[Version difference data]
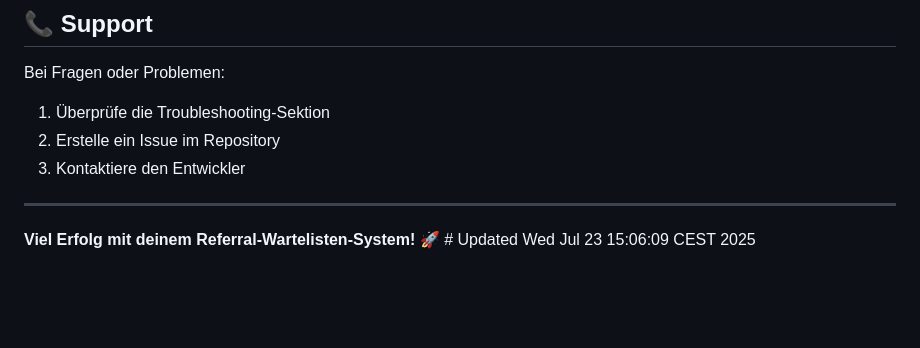
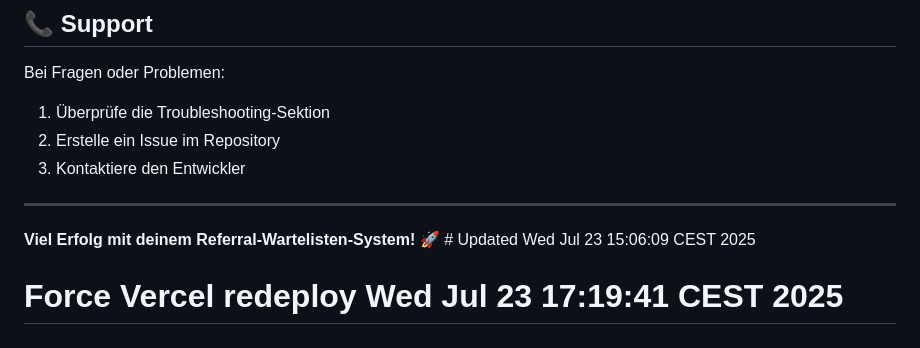
Before and after one commit to weioel/referral-waitinglist, a Markdown page: README.md, the part around the change. GitHub-like rendering; blank space fills up the shorter version.

```diff
--- a/README.md
+++ b/README.md
@@ -183,3 +183,4 @@ Bei Fragen oder Problemen:
 ---
 
 **Viel Erfolg mit deinem Referral-Wartelisten-System! 🚀** # Updated Wed Jul 23 15:06:09 CEST 2025
+# Force Vercel redeploy Wed Jul 23 17:19:41 CEST 2025
```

WHAT NEEDS TO BE DONE =
Every line above goes into the copy unchanged; the pictures do not.

TASK RESULT =
Before and after one commit to weioel/referral-waitinglist, a Markdown page: README.md, the part around the change. GitHub-like rendering; blank space fills up the shorter version.

```diff
--- a/README.md
+++ b/README.md
@@ -183,3 +183,4 @@ Bei Fragen oder Problemen:
 ---
 
 **Viel Erfolg mit deinem Referral-Wartelisten-System! 🚀** # Updated Wed Jul 23 15:06:09 CEST 2025
+# Force Vercel redeploy Wed Jul 23 17:19:41 CEST 2025
```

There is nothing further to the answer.